A Melluva Hess

When I was in architecture school, I was madly in love with a fellow-student three years ahead of me. One of the things I admired about-- I'll call him "Dave"--was the masterly way he asserted that if something misfunctioned on him, it was due to its poor design.

This was a revelation pour petite moi. When I couldn't get something to work, I'd always assumed it was because I was a klutz or just doing something wrong.

That was years ago. But even now, I'm wondering if I or my erstwhile love interest would be right about a product I'm struggling with even as I write.

To-wit, a certain green-colored paint stripper. I won't honor or defame it by publishing its name; the cognescenti know to what I refer. It's supposed to take up to seven layers of paint off in one fell swoop. That green stuff.

I used the first third or so of the container a good two years or so ago. Didn't have much luck with it; it took off the top layer and a little of the second, but nothing more.

Came back to the task yesterday (Tuesday afternoon). The container was tightly-sealed; the product looked and smelled all right (considering it's paint stripper): all it needed was to be stirred up a bit. Thought to myself, maybe I hadn't laid it on thick enough last time. So this time, I slathered it on, on one small window casing and on the doorway casing I could reach from the same ladder position.
The directions say you're supposed to wait till the stripper turns off-white or pale green, four to twenty-four hours from application. And some of it did. But a lot of it remained acid green.

I figured it was the humidity. So I waited some more. And a bit more. Then more than a bit more.

And I probably waited it right past its usefulness. Because when I went to scrape it off, this is what I got:
Not exactly the results described on the label.

So what's the problem? Is it the product-- or is it me?

Maybe both "Dave" and I would be right in this case. Maybe the green stuff does work, for those well-regulated souls who can catch it at the right point. But after awhile I lose interest in watching paint stripper dry. And what with spending time on paid work, and having a meeting to attend in the next county, then (gulp!) frittering away too much time looking at lolcats on the Internet, the optimum time passed, and I'm left with a stringy mess.

So it looks like it's back to the stinky Strip-Eez for me. Slap on a bit, wait ten minutes, scrape it off, slap on the next bit, wait ten minutes, and so on. I might actually make some progress for a change.


chadandali said...

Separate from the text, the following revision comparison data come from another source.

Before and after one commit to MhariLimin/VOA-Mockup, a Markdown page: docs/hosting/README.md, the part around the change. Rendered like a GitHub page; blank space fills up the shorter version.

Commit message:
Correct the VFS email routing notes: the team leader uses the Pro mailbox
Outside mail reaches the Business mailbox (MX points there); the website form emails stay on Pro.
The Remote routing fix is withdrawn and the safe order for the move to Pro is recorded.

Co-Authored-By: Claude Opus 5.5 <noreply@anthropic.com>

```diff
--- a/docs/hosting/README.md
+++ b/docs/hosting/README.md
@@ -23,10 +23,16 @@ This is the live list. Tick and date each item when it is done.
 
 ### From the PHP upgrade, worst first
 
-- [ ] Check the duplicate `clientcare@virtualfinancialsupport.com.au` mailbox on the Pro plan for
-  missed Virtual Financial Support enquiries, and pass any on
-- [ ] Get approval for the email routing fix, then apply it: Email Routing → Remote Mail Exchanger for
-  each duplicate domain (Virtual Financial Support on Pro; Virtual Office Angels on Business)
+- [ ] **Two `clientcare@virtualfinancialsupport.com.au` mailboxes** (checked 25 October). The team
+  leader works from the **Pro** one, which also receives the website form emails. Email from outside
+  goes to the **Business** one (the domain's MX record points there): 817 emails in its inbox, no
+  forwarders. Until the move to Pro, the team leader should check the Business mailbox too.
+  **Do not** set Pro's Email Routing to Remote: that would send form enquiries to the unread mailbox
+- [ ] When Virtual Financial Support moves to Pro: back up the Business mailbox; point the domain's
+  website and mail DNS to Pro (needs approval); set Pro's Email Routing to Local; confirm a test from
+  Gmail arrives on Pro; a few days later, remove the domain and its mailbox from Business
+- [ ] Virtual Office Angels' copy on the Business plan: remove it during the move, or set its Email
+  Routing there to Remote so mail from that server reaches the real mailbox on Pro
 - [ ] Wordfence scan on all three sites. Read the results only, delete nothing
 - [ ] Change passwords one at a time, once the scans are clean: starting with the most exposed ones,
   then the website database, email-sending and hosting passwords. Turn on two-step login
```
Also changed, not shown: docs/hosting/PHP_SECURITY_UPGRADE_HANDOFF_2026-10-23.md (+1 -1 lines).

I had the same frustrating experience with the green stripper you are talking about, although I tried it on plaster (we had some peeling paint that needed removed from a wall). I thought maybe it was because I was using it on plaster, but it never turned the creamy color it was supposed to, and it ended up taking gouges out of the plaster wall instead of removing the paint. I never used it again and went back to either Strip-eze or the "safe" orange stripper. Good luck with your woodwork stripping!

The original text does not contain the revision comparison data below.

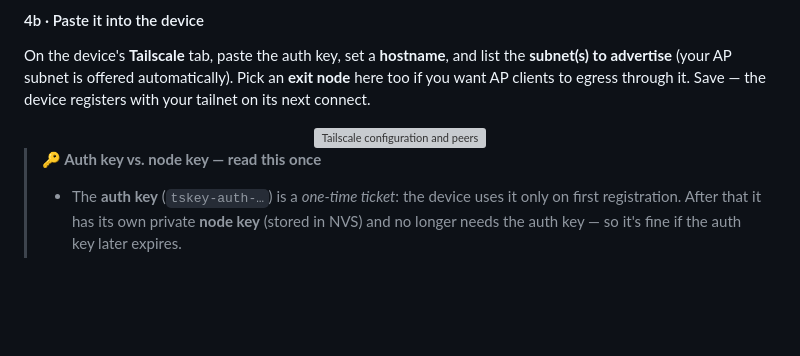
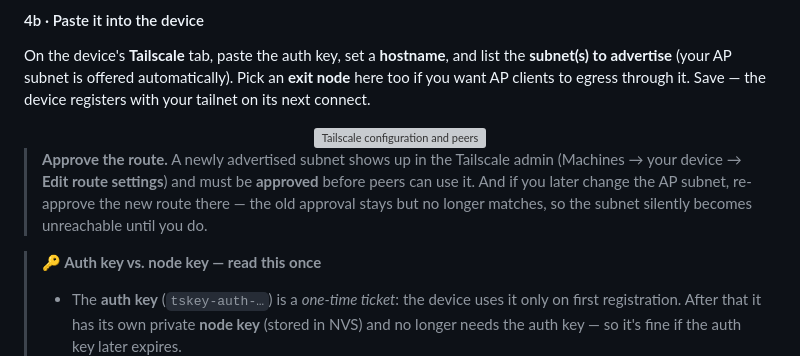
Before and after one commit to Csontikka/esp32-tailscale-subnet-router, a Markdown page: README.md, the part around the change. GitHub-like rendering; blank space fills up the shorter version; grey boxes are pictures that could not be loaded.

Commit message:
docs(readme): note that advertised routes need approval (and re-approval after an AP subnet change)

```diff
--- a/README.md
+++ b/README.md
@@ -217,6 +217,12 @@ next connect.
 <div align="center">
 <img src="docs/images/tailscale.png" alt="Tailscale configuration and peers" width="88%">
 </div>
+
+> **Approve the route.** A newly advertised subnet shows up in the Tailscale
+> admin (Machines → your device → **Edit route settings**) and must be
+> **approved** before peers can use it. And if you later change the AP subnet,
+> re-approve the new route there — the old approval stays but no longer matches,
+> so the subnet silently becomes unreachable until you do.
 
 > **🔑 Auth key vs. node key — read this once**
 >
```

St. Blogwen said...

Thanks. I think I'll use the bit I have left on the few horizontal surfaces I have to deal with. Seems to work best on them.

Kate H.

Sarah Gonek, Project Coordinator said...

yikes! have you tried using soy gel? Nikki (our resident paint expert) loves the stuff.
You can go to:
and look at pistures of how she sped up the process. Might be something to consider...
good luck!